Task objective: Look through the listing below, find every line with the string "frontend", and copy it.

--- Supplied material Enclosed Below ---

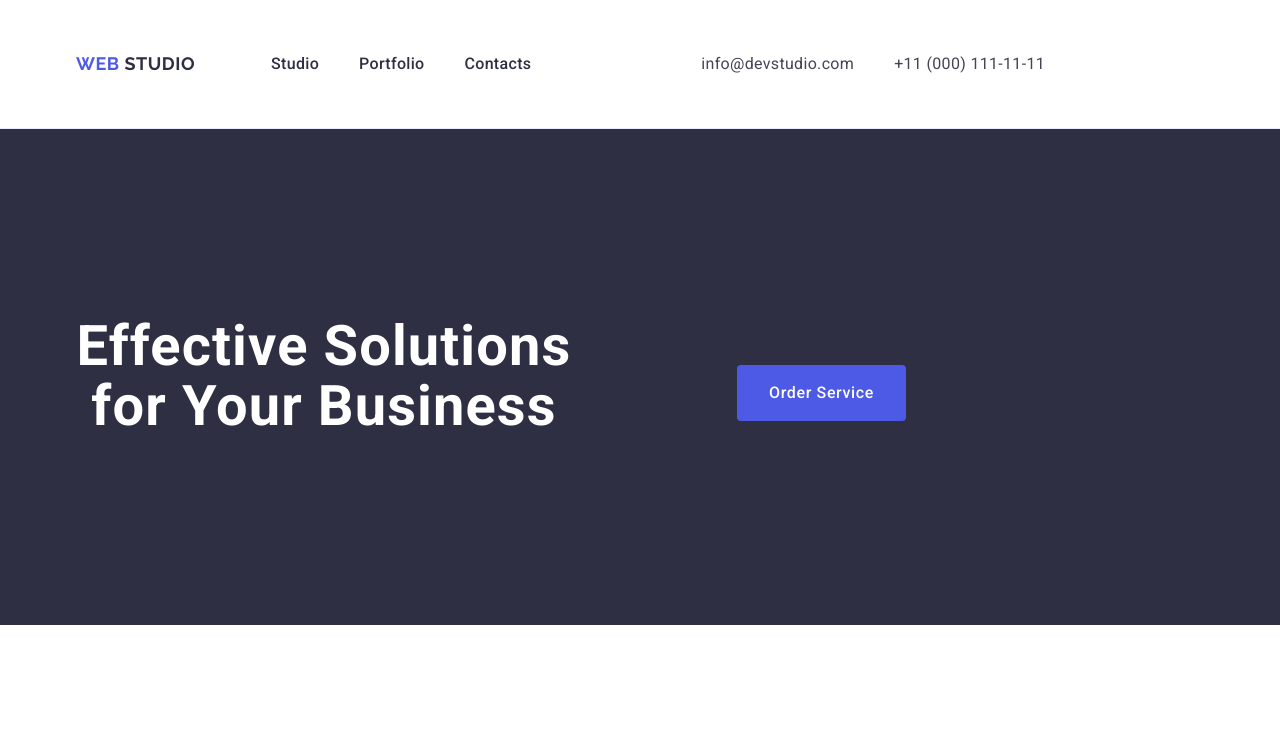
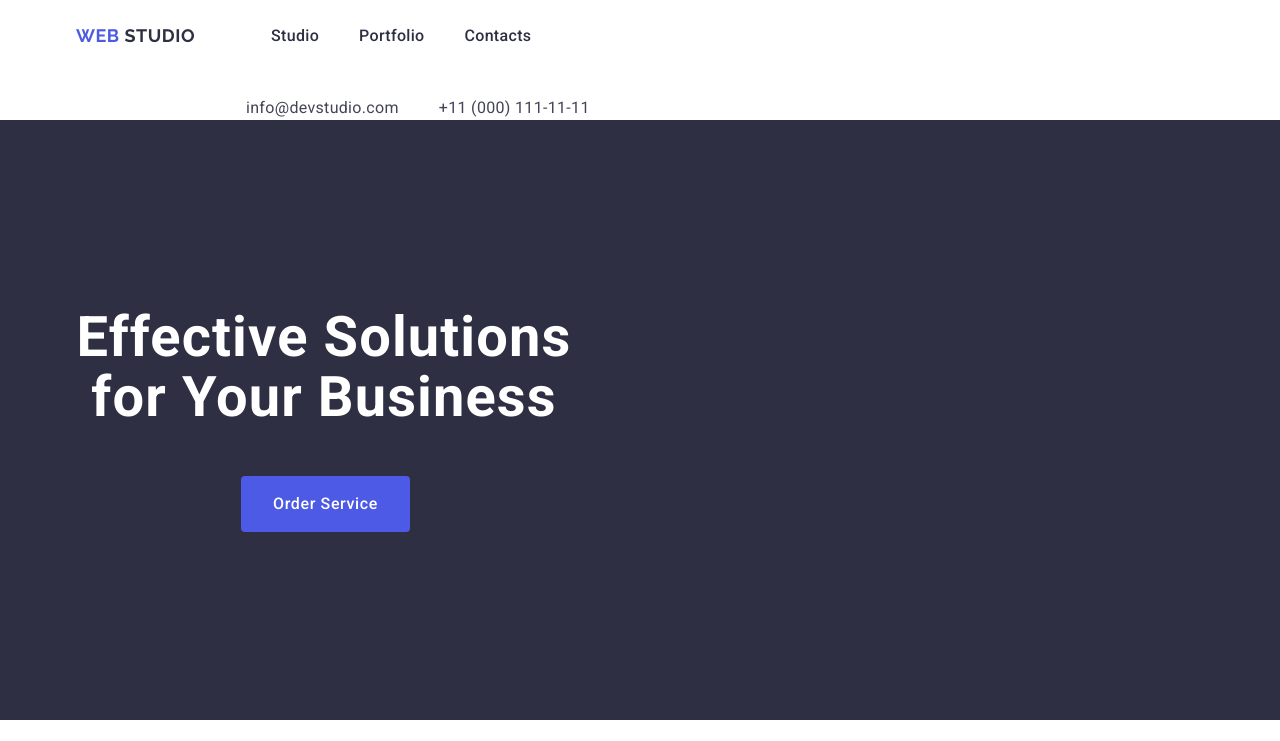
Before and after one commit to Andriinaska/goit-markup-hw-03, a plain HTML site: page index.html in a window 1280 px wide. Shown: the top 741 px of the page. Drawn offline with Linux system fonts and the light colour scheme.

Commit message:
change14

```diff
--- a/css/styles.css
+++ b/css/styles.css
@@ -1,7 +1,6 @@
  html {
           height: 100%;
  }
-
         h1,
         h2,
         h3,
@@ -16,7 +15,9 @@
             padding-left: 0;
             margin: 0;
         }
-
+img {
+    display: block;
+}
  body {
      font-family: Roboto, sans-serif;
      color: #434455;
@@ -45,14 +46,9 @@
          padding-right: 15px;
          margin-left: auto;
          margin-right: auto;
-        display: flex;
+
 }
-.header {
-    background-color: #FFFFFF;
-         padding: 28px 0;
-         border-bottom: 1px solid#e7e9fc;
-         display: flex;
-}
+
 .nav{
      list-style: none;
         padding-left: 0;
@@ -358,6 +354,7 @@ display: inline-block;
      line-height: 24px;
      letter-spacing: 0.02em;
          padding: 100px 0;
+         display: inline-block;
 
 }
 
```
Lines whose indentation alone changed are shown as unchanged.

--- End of Enclosed Supplied material ---
--- Supplied material Enclosed Below ---

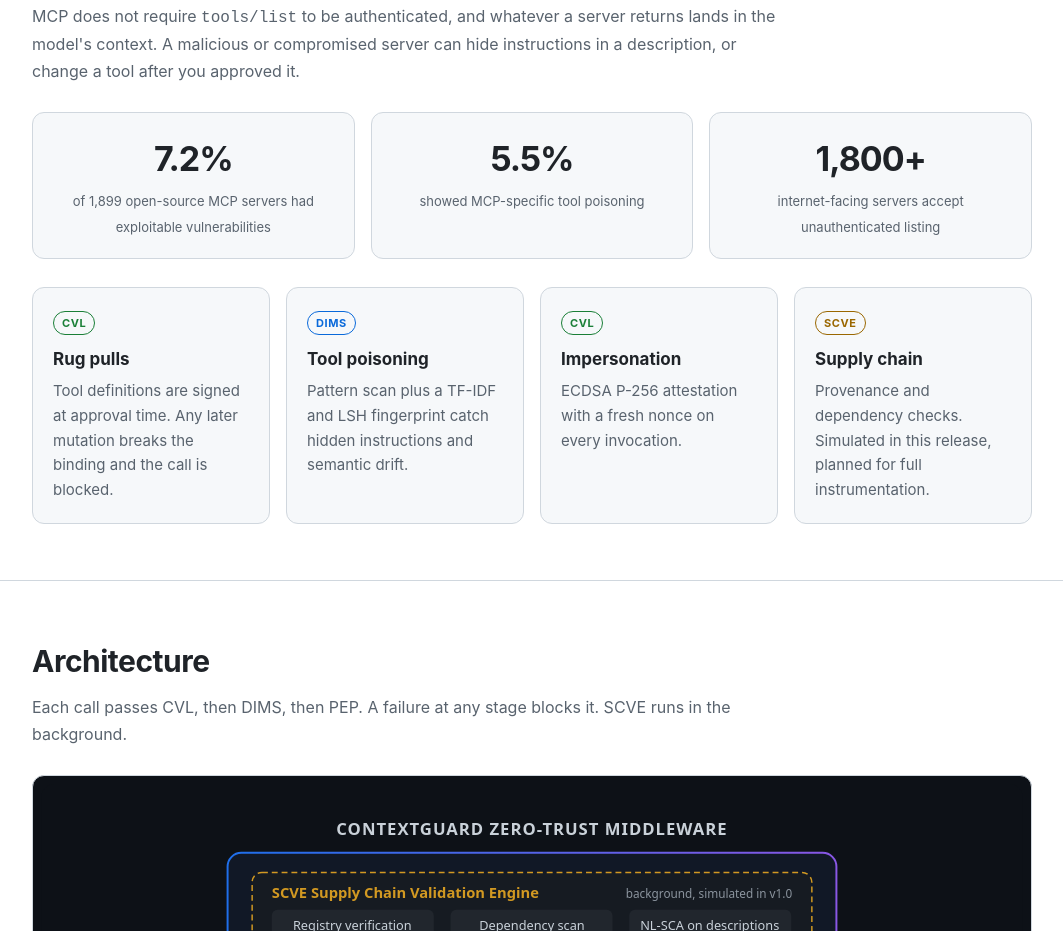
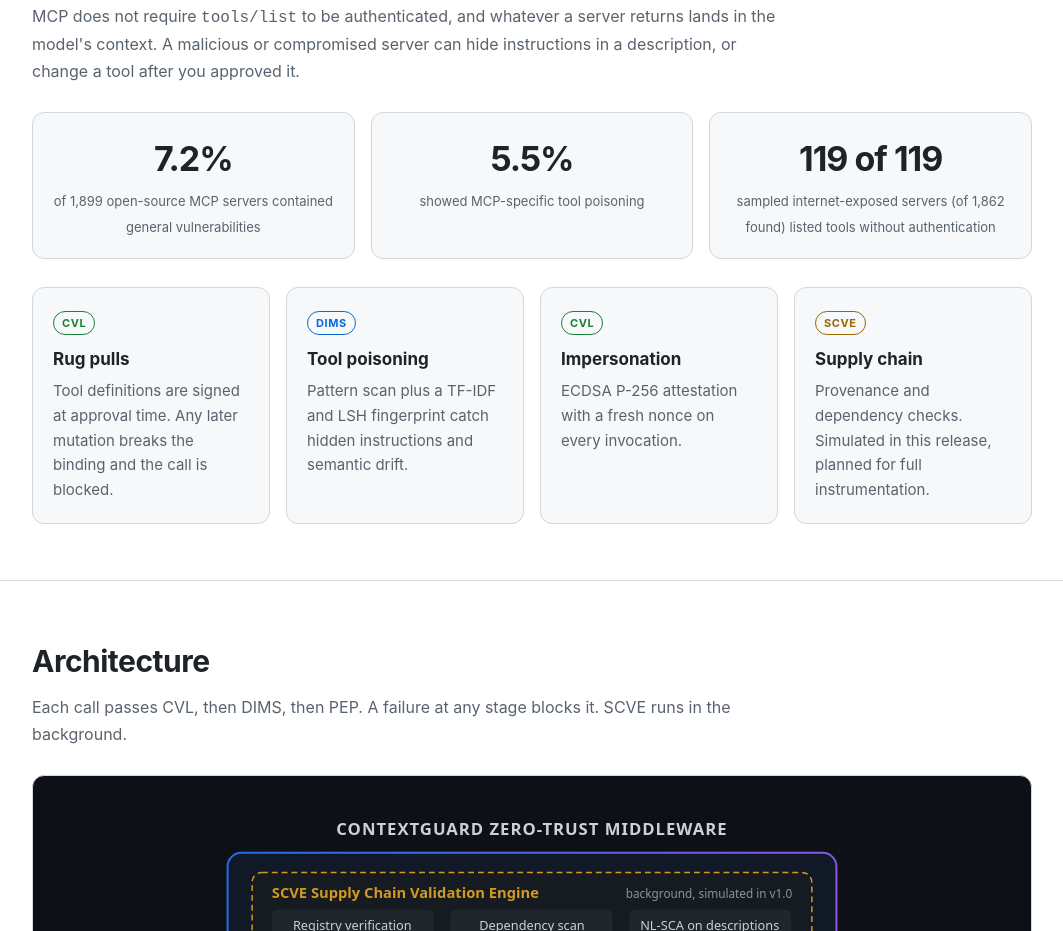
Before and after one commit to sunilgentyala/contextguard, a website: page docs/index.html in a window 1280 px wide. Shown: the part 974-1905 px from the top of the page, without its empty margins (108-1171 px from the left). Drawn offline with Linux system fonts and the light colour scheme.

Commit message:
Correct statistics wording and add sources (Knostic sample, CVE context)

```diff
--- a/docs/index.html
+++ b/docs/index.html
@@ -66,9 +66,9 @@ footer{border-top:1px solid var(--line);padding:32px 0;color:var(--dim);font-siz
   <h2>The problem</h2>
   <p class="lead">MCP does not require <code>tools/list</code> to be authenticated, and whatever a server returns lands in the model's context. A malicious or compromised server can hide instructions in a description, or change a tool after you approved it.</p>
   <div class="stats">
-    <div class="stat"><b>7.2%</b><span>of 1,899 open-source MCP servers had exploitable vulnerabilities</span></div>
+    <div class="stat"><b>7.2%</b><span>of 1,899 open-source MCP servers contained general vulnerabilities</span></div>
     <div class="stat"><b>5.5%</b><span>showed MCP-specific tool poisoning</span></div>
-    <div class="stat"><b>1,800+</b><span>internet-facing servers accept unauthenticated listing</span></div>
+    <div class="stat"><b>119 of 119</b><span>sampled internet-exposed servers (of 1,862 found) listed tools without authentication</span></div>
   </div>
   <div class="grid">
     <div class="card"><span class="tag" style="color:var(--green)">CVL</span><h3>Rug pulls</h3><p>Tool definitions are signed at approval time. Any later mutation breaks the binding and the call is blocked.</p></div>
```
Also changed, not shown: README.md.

--- End of Enclosed Supplied material ---
--- Supplied material Enclosed Below ---

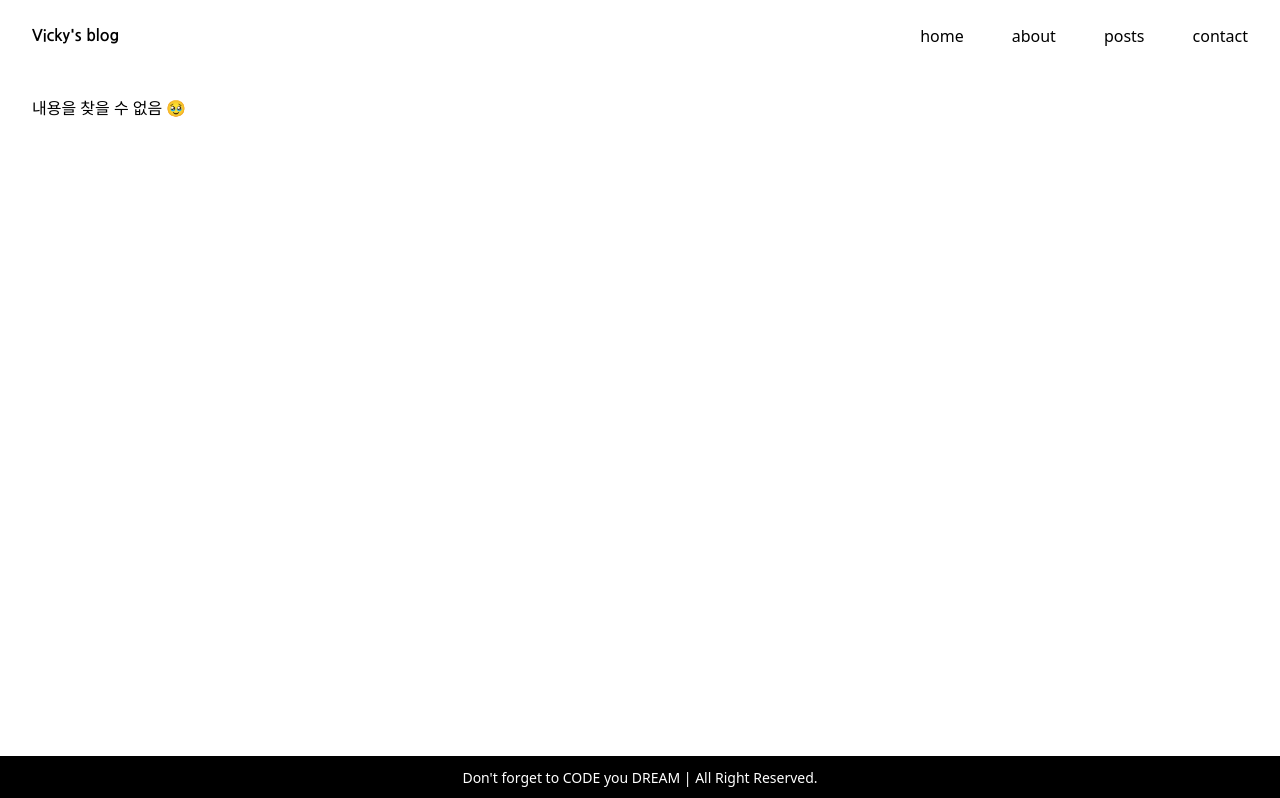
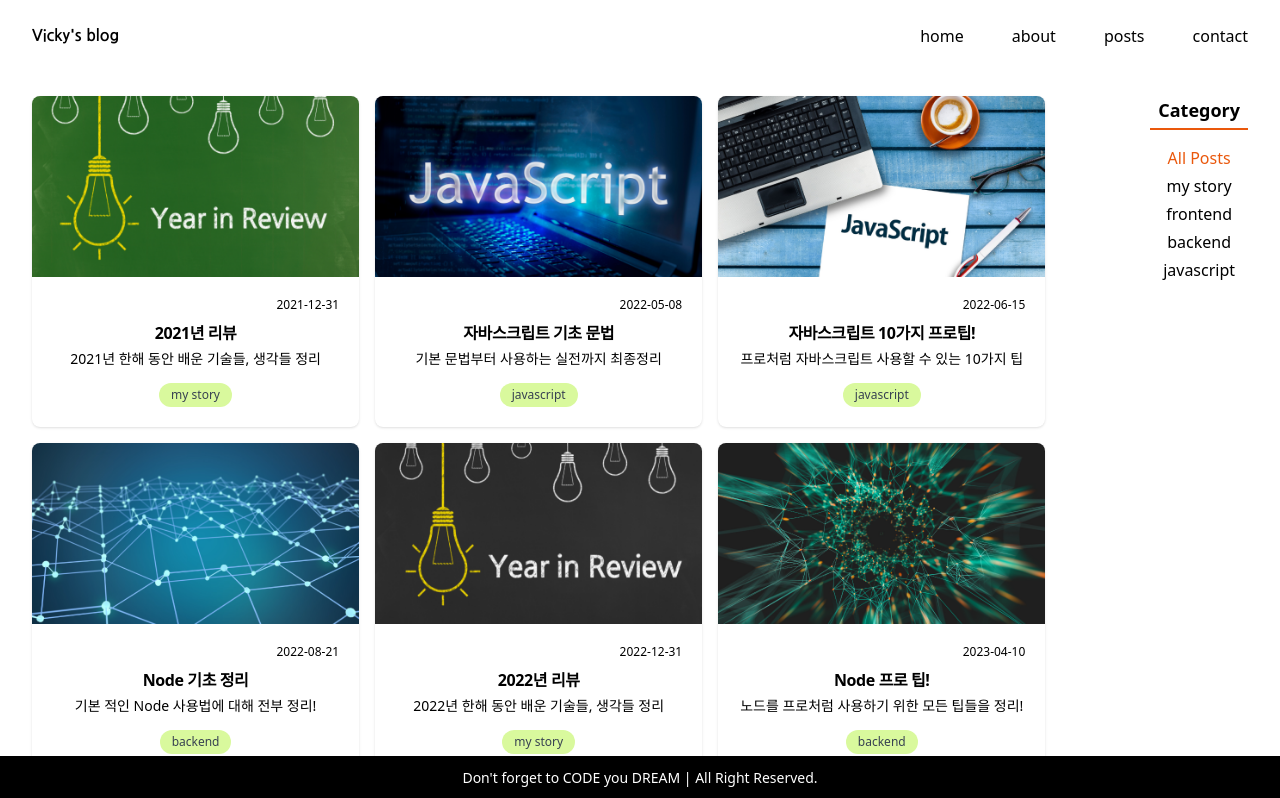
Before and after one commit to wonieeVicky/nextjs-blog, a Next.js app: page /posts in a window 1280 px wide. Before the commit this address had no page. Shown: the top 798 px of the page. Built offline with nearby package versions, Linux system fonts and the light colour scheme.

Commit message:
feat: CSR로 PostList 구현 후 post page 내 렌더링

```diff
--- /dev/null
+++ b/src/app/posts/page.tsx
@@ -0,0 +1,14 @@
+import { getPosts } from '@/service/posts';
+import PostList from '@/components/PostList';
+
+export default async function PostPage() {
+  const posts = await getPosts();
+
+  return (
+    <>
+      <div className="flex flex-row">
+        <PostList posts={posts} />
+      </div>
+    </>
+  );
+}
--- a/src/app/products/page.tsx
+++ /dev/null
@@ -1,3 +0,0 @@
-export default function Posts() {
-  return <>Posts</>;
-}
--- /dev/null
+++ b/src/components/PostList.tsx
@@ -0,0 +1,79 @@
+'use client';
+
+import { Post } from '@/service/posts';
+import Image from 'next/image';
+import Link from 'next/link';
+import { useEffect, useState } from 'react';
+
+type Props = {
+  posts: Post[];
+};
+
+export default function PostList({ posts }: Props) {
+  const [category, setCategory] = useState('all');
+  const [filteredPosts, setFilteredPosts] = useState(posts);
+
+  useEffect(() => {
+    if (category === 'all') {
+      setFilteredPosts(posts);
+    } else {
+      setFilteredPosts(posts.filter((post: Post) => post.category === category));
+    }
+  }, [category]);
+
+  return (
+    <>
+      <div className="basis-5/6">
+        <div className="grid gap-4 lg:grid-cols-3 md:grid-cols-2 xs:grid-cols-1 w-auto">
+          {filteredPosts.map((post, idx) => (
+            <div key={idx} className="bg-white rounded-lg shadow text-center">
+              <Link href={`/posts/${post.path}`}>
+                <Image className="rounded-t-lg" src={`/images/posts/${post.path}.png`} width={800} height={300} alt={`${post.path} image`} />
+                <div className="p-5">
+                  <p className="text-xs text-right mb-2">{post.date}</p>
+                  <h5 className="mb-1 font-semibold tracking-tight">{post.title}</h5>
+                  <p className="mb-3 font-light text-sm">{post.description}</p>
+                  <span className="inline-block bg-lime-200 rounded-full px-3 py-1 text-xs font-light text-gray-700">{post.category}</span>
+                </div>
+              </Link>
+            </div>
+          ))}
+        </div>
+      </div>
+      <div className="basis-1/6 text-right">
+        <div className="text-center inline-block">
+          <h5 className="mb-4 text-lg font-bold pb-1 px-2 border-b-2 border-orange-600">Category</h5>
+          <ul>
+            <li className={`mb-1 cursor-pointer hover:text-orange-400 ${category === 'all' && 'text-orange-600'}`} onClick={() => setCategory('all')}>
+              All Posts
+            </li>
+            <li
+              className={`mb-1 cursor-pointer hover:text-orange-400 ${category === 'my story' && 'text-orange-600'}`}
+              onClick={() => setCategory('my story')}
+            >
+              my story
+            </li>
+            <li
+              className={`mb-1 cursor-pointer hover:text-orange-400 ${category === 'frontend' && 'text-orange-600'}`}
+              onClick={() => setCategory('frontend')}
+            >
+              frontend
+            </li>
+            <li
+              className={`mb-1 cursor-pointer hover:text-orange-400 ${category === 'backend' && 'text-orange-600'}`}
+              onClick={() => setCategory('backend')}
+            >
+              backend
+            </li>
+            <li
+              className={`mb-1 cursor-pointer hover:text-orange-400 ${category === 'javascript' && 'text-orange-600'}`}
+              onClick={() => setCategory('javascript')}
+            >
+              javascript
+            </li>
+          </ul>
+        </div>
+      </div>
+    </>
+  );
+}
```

--- End of Enclosed Supplied material ---

Solution for this task:
+              className={`mb-1 cursor-pointer hover:text-orange-400 ${category === 'frontend' && 'text-orange-600'}`}
+              onClick={() => setCategory('frontend')}
+              frontend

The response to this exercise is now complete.